> Required action: Whenever a picture appears, leave it out while repeating all the other data exactly.

****

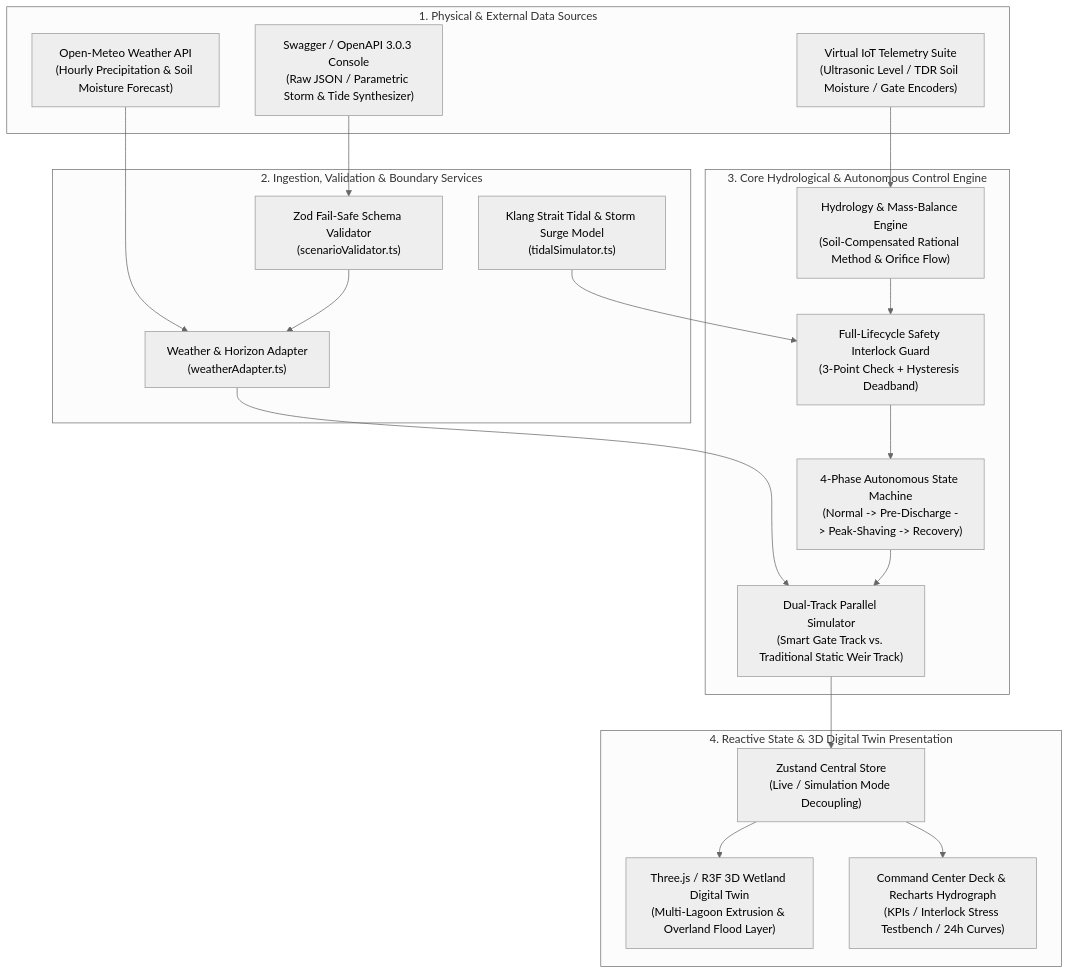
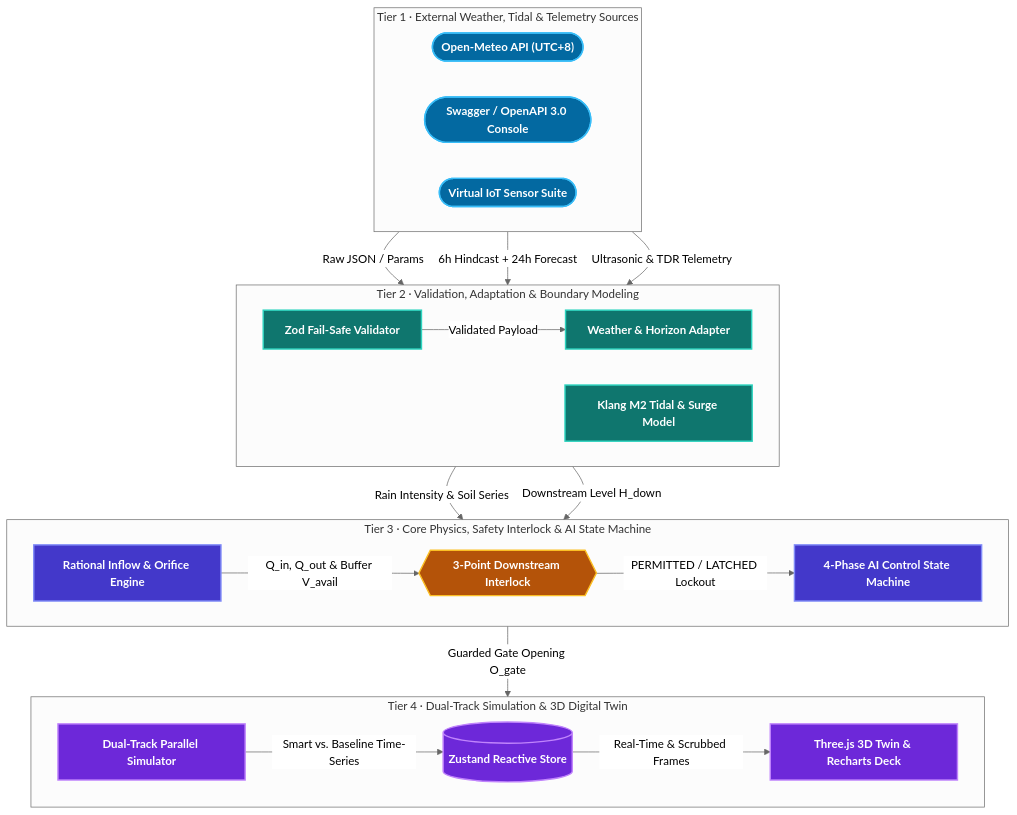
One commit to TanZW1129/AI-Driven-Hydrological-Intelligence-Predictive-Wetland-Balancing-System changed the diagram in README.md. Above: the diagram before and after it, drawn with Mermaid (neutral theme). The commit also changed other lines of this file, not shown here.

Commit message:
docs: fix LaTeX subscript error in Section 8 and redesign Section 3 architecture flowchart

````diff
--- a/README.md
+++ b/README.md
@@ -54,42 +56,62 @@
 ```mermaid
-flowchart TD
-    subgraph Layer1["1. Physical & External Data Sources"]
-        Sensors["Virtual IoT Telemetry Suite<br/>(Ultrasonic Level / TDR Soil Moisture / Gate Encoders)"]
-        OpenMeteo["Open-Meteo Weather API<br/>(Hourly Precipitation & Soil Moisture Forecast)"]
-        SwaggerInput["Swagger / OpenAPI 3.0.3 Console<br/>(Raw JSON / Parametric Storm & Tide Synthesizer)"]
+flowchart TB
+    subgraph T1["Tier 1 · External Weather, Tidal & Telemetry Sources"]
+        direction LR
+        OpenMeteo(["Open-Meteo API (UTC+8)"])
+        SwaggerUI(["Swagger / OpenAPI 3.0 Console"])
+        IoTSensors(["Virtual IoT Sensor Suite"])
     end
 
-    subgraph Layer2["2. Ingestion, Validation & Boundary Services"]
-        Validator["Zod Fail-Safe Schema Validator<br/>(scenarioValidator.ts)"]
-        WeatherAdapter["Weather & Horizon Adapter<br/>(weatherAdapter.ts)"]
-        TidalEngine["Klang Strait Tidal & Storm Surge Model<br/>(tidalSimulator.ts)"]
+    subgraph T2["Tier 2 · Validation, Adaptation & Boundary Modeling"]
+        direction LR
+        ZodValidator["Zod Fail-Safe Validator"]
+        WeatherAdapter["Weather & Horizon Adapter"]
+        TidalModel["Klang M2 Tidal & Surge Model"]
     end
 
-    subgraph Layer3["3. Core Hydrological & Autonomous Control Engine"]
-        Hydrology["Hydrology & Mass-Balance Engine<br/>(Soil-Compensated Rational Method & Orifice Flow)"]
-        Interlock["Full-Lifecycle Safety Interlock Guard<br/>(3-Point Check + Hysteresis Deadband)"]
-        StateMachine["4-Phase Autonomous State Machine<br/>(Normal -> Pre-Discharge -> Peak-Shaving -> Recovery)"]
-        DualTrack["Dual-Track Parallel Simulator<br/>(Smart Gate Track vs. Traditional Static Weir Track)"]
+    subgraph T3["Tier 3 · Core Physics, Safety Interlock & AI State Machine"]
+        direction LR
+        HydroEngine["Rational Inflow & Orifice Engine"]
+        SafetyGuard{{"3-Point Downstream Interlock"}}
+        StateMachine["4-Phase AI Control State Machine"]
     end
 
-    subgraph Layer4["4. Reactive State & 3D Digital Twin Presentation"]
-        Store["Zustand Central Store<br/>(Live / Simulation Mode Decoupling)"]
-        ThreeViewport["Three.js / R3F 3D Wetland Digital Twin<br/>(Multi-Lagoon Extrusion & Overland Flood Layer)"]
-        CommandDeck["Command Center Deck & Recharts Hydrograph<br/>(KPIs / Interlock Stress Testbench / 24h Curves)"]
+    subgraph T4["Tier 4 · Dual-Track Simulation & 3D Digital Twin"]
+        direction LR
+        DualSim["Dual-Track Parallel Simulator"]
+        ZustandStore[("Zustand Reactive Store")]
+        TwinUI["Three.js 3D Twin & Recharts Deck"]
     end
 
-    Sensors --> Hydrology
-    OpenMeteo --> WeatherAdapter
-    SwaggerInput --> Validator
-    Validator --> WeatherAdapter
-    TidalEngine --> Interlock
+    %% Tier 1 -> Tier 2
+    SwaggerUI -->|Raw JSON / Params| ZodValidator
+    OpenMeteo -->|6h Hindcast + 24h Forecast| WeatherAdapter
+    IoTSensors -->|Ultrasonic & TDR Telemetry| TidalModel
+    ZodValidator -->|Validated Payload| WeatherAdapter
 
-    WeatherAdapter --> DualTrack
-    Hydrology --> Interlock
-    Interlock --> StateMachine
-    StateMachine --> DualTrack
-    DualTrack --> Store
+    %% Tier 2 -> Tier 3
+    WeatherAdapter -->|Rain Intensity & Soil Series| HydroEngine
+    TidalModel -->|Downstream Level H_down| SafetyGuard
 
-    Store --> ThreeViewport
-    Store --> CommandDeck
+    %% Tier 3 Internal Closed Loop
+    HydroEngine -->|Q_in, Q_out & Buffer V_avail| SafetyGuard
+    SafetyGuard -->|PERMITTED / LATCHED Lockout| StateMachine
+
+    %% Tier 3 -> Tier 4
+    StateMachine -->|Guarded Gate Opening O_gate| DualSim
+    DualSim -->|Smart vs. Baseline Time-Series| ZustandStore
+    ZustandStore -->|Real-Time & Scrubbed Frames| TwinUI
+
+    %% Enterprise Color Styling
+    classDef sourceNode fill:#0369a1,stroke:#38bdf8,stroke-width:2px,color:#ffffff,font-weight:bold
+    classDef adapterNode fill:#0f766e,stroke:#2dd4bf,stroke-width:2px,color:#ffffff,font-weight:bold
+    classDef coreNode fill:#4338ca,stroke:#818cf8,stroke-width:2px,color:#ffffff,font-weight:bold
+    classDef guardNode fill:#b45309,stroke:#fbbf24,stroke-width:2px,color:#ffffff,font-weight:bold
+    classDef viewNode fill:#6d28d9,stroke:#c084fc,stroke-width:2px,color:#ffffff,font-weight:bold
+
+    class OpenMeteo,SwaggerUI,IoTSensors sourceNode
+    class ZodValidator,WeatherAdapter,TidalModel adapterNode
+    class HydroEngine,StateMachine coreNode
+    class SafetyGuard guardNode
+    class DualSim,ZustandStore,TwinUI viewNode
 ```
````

****

> Output of the task:
One commit to TanZW1129/AI-Driven-Hydrological-Intelligence-Predictive-Wetland-Balancing-System changed the diagram in README.md. Above: the diagram before and after it, drawn with Mermaid (neutral theme). The commit also changed other lines of this file, not shown here.

Commit message:
docs: fix LaTeX subscript error in Section 8 and redesign Section 3 architecture flowchart

````diff
--- a/README.md
+++ b/README.md
@@ -54,42 +56,62 @@
 ```mermaid
-flowchart TD
-    subgraph Layer1["1. Physical & External Data Sources"]
-        Sensors["Virtual IoT Telemetry Suite<br/>(Ultrasonic Level / TDR Soil Moisture / Gate Encoders)"]
-        OpenMeteo["Open-Meteo Weather API<br/>(Hourly Precipitation & Soil Moisture Forecast)"]
-        SwaggerInput["Swagger / OpenAPI 3.0.3 Console<br/>(Raw JSON / Parametric Storm & Tide Synthesizer)"]
+flowchart TB
+    subgraph T1["Tier 1 · External Weather, Tidal & Telemetry Sources"]
+        direction LR
+        OpenMeteo(["Open-Meteo API (UTC+8)"])
+        SwaggerUI(["Swagger / OpenAPI 3.0 Console"])
+        IoTSensors(["Virtual IoT Sensor Suite"])
     end
 
-    subgraph Layer2["2. Ingestion, Validation & Boundary Services"]
-        Validator["Zod Fail-Safe Schema Validator<br/>(scenarioValidator.ts)"]
-        WeatherAdapter["Weather & Horizon Adapter<br/>(weatherAdapter.ts)"]
-        TidalEngine["Klang Strait Tidal & Storm Surge Model<br/>(tidalSimulator.ts)"]
+    subgraph T2["Tier 2 · Validation, Adaptation & Boundary Modeling"]
+        direction LR
+        ZodValidator["Zod Fail-Safe Validator"]
+        WeatherAdapter["Weather & Horizon Adapter"]
+        TidalModel["Klang M2 Tidal & Surge Model"]
     end
 
-    subgraph Layer3["3. Core Hydrological & Autonomous Control Engine"]
-        Hydrology["Hydrology & Mass-Balance Engine<br/>(Soil-Compensated Rational Method & Orifice Flow)"]
-        Interlock["Full-Lifecycle Safety Interlock Guard<br/>(3-Point Check + Hysteresis Deadband)"]
-        StateMachine["4-Phase Autonomous State Machine<br/>(Normal -> Pre-Discharge -> Peak-Shaving -> Recovery)"]
-        DualTrack["Dual-Track Parallel Simulator<br/>(Smart Gate Track vs. Traditional Static Weir Track)"]
+    subgraph T3["Tier 3 · Core Physics, Safety Interlock & AI State Machine"]
+        direction LR
+        HydroEngine["Rational Inflow & Orifice Engine"]
+        SafetyGuard{{"3-Point Downstream Interlock"}}
+        StateMachine["4-Phase AI Control State Machine"]
     end
 
-    subgraph Layer4["4. Reactive State & 3D Digital Twin Presentation"]
-        Store["Zustand Central Store<br/>(Live / Simulation Mode Decoupling)"]
-        ThreeViewport["Three.js / R3F 3D Wetland Digital Twin<br/>(Multi-Lagoon Extrusion & Overland Flood Layer)"]
-        CommandDeck["Command Center Deck & Recharts Hydrograph<br/>(KPIs / Interlock Stress Testbench / 24h Curves)"]
+    subgraph T4["Tier 4 · Dual-Track Simulation & 3D Digital Twin"]
+        direction LR
+        DualSim["Dual-Track Parallel Simulator"]
+        ZustandStore[("Zustand Reactive Store")]
+        TwinUI["Three.js 3D Twin & Recharts Deck"]
     end
 
-    Sensors --> Hydrology
-    OpenMeteo --> WeatherAdapter
-    SwaggerInput --> Validator
-    Validator --> WeatherAdapter
-    TidalEngine --> Interlock
+    %% Tier 1 -> Tier 2
+    SwaggerUI -->|Raw JSON / Params| ZodValidator
+    OpenMeteo -->|6h Hindcast + 24h Forecast| WeatherAdapter
+    IoTSensors -->|Ultrasonic & TDR Telemetry| TidalModel
+    ZodValidator -->|Validated Payload| WeatherAdapter
 
-    WeatherAdapter --> DualTrack
-    Hydrology --> Interlock
-    Interlock --> StateMachine
-    StateMachine --> DualTrack
-    DualTrack --> Store
+    %% Tier 2 -> Tier 3
+    WeatherAdapter -->|Rain Intensity & Soil Series| HydroEngine
+    TidalModel -->|Downstream Level H_down| SafetyGuard
 
-    Store --> ThreeViewport
-    Store --> CommandDeck
+    %% Tier 3 Internal Closed Loop
+    HydroEngine -->|Q_in, Q_out & Buffer V_avail| SafetyGuard
+    SafetyGuard -->|PERMITTED / LATCHED Lockout| StateMachine
+
+    %% Tier 3 -> Tier 4
+    StateMachine -->|Guarded Gate Opening O_gate| DualSim
+    DualSim -->|Smart vs. Baseline Time-Series| ZustandStore
+    ZustandStore -->|Real-Time & Scrubbed Frames| TwinUI
+
+    %% Enterprise Color Styling
+    classDef sourceNode fill:#0369a1,stroke:#38bdf8,stroke-width:2px,color:#ffffff,font-weight:bold
+    classDef adapterNode fill:#0f766e,stroke:#2dd4bf,stroke-width:2px,color:#ffffff,font-weight:bold
+    classDef coreNode fill:#4338ca,stroke:#818cf8,stroke-width:2px,color:#ffffff,font-weight:bold
+    classDef guardNode fill:#b45309,stroke:#fbbf24,stroke-width:2px,color:#ffffff,font-weight:bold
+    classDef viewNode fill:#6d28d9,stroke:#c084fc,stroke-width:2px,color:#ffffff,font-weight:bold
+
+    class OpenMeteo,SwaggerUI,IoTSensors sourceNode
+    class ZodValidator,WeatherAdapter,TidalModel adapterNode
+    class HydroEngine,StateMachine coreNode
+    class SafetyGuard guardNode
+    class DualSim,ZustandStore,TwinUI viewNode
 ```
````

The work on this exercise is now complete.